HIV Awareness – Julia Angowaska, Pharmacist – The Phoenix Stores
HIV awareness month provides an opportunity to educate people about HIV testing, prevention, and treatment and reduce stigma and discrimination towards people who live with the virus. It also serves as a reminder of the ongoing need to support research efforts towards finding a cure and developing new treatment options for this condition.
HIV (Human Immunodeficiency Virus) is a virus that attacks the immune system, making it harder for the body to fight off infections and diseases. If left untreated, HIV can lead to AIDS (Acquired Immunodeficiency Syndrome), which severely weakens the immune system and leaves the body vulnerable to life-threatening infections and cancers. HIV is transmitted through sexual contact, sharing needles or other drug injection equipment, from mother to child during pregnancy, childbirth or breastfeeding, and through blood transfusions or organ transplants.
HIV in Bermuda
Like many other countries and territories worldwide, Bermuda has been affected by the HIV/AIDS epidemic. According to the Bermuda HIV/AIDS report in December 2021, an estimated 304 persons live with HIV in Bermuda – making up 0.5% of Bermuda’s population. Most of these cases were among men (60%), and the most common cause of transmission was heterosexual contact (80%). The report also notes that there has been a decline in the number of new cases in Bermuda in recent years, with less than ten new diagnoses reported between 2011- 2021. Increased awareness, testing and the availability of antiretroviral therapy (ART) can attribute the decline.
Overall, the condition remains a significant public health issue on the island, and continued efforts are needed to ensure that all residents have access to the information, resources, and support they need to prevent and manage this condition.
Prevention, Testing & Treatment
Preventing transmission of the virus is crucial for individual and public health. It is a shared responsibility, and promoting awareness, encouraging loved ones to take protective measures, and implementing evidence-based strategies can reduce the burden of HIV globally. Methods such as using condoms, taking PrEP or PEP, getting tested for HIV regularly, providing clean needles and addressing social inequalities can effectively prevent HIV.
There is currently no cure for HIV, but effective ART can suppress the virus and prevent the progression to AIDS, enabling people to live long and healthy lives. The specific combination of ART medicines prescribed for a person with HIV depends on several factors, including the person’s viral load, CD4 cell count, and medical history. It is important to take medicines as prescribed to effectively control the virus and prevent the development of drug resistance.
Patients must work closely with their healthcare providers to manage their condition and maintain their health and well-being. Support from loved ones, community resources, and peer support groups can also be beneficial in navigating the challenges of living with this condition.

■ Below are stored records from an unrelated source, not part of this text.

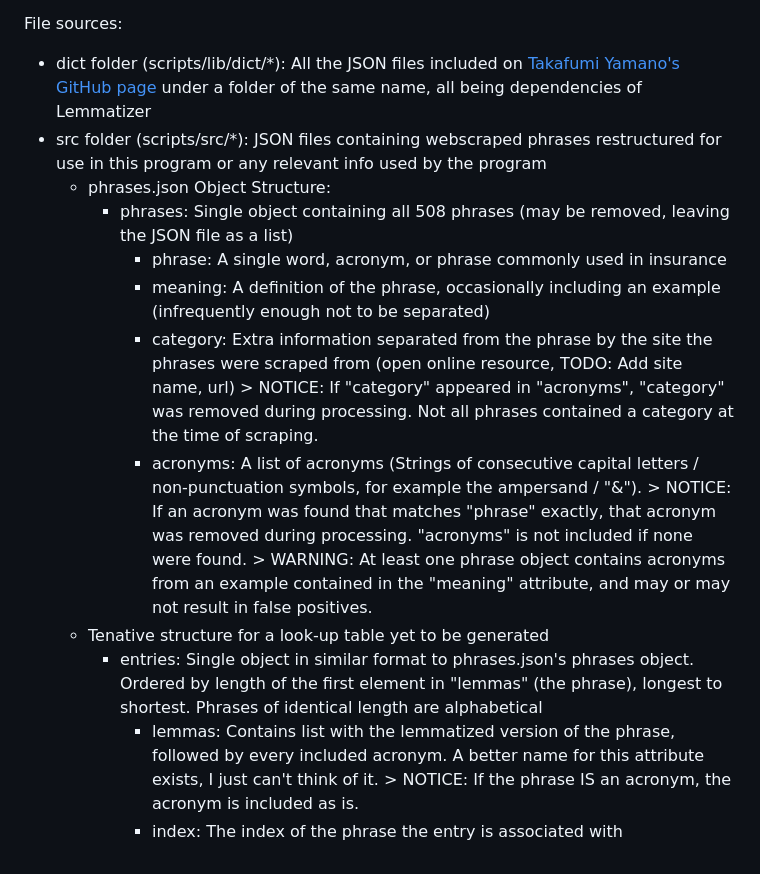
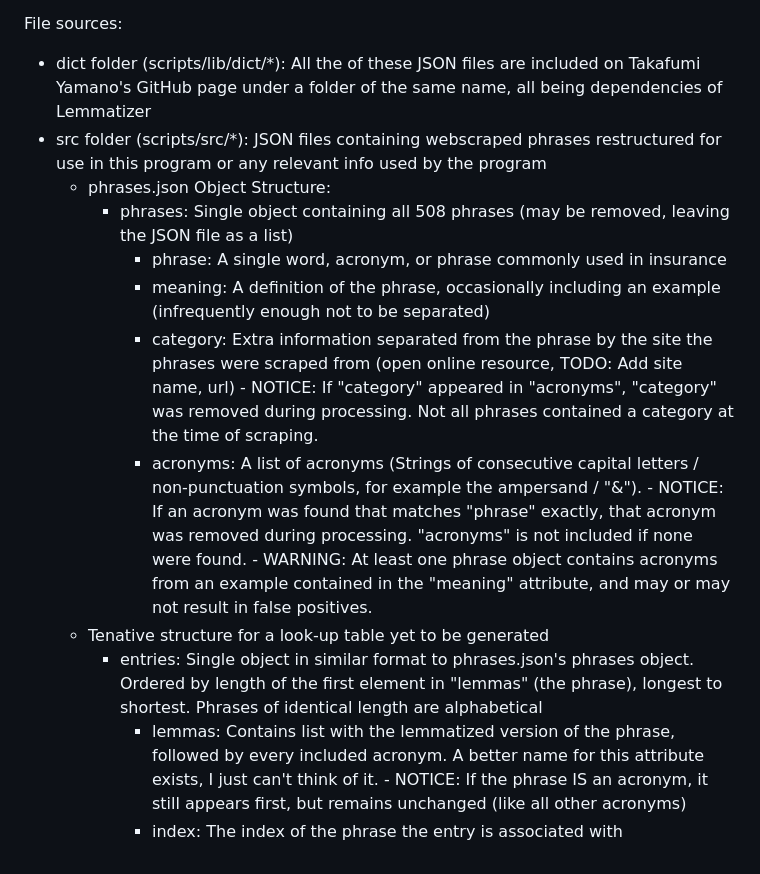
Before and after one commit to TezCorpete/smplfy2, a Markdown page: README.md, the part around the change. Rendered like a GitHub page.

Commit message:
Fixed grammar, indents
An important datum was missing several important words (mainly prepositons), and all failed indents with ">" were changed over to the dashes used everywere else

```diff
--- a/README.md
+++ b/README.md
@@ -14,22 +14,21 @@ Dependencies: (Yes, I really know this little about JS / web development)
                                                        (I was already running out of time, I don't need to learn another library)
 
 File sources:
-  - dict folder (scripts/lib/dict/*): All the JSON files included on [Takafumi Yamano's GitHub page]([url](https://github.com/takafumir/javascript-lemmatizer/tree/master/dict)) under a folder of the same name,
-                                      all being dependencies of Lemmatizer
+  - dict folder (scripts/lib/dict/*): All the of these JSON files are included on Takafumi Yamano's GitHub page under a folder of the same name, all being dependencies of Lemmatizer
   - src folder (scripts/src/*): JSON files containing webscraped phrases restructured for use in this program or any relevant info used by the program
     - phrases.json Object Structure:
       - phrases: Single object containing all 508 phrases (may be removed, leaving the JSON file as a list)
         - phrase: A single word, acronym, or phrase commonly used in insurance
         - meaning: A definition of the phrase, occasionally including an example (infrequently enough not to be separated)
         - category: Extra information separated from the phrase by the site the phrases were scraped from (open online resource, TODO: Add site name, url)
-                  > NOTICE: If "category" appeared in "acronyms", "category" was removed during processing.
+                  - NOTICE: If "category" appeared in "acronyms", "category" was removed during processing.
                           Not all phrases contained a category at the time of scraping.
         - acronyms: A list of acronyms (Strings of consecutive capital letters / non-punctuation symbols, for example the ampersand / "&").
-                  > NOTICE: If an acronym was found that matches "phrase" exactly, that acronym was removed during processing.
+                  - NOTICE: If an acronym was found that matches "phrase" exactly, that acronym was removed during processing.
                           "acronyms" is not included if none were found.
-                  > WARNING: At least one phrase object contains acronyms from an example contained in the "meaning" attribute, and may or may not result in false positives.
+                  - WARNING: At least one phrase object contains acronyms from an example contained in the "meaning" attribute, and may or may not result in false positives.
     - Tenative structure for a look-up table yet to be generated
       - entries: Single object in similar format to phrases.json's phrases object. Ordered by length of the first element in "lemmas" (the phrase), longest to shortest. Phrases of identical length are alphabetical
         - lemmas: Contains list with the lemmatized version of the phrase, followed by every included acronym. A better name for this attribute exists, I just can't think of it.
-                > NOTICE: If the phrase IS an acronym, the acronym is included as is.
+                - NOTICE: If the phrase IS an acronym, it still appears first, but remains unchanged (like all other acronyms)
         - index: The index of the phrase the entry is associated with
```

Support in Bermuda
Efforts are being made in Bermuda to combat HIV stigma and discrimination. For example, the Bermuda AIDS Support and Prevention (BASAR) organization provides support and advocacy for people living with HIV, as well as education and outreach to reduce the stigma and increase awareness about prevention and treatment. In Bermuda, the island’s public healthcare system provides government-funded treatment. Individuals with HIV can receive treatment and care through the island’s hospital and clinics, including the Bermuda Hospitals Board and the Communicable Disease Control Clinic. Private healthcare providers also offer HIV treatment, but these services can be expensive and may not qualify for insurance coverage.
The Communicable Disease Control Clinic gives access to confidential testing, treatment and counselling. To get tested, a client needs to be 16 years of age. If you are underage, an adult needs to be present. The clinic is at 67 Victoria Street in Hamilton (2nd floor of the Department of Health). The service is free, but a small fee is usually applied if you are a male over 18 years without insurance. The turnover time for test results is generally 48 to 72 hours.
If you have any questions, do not hesitate to contact the clinic at (441) 278-6442.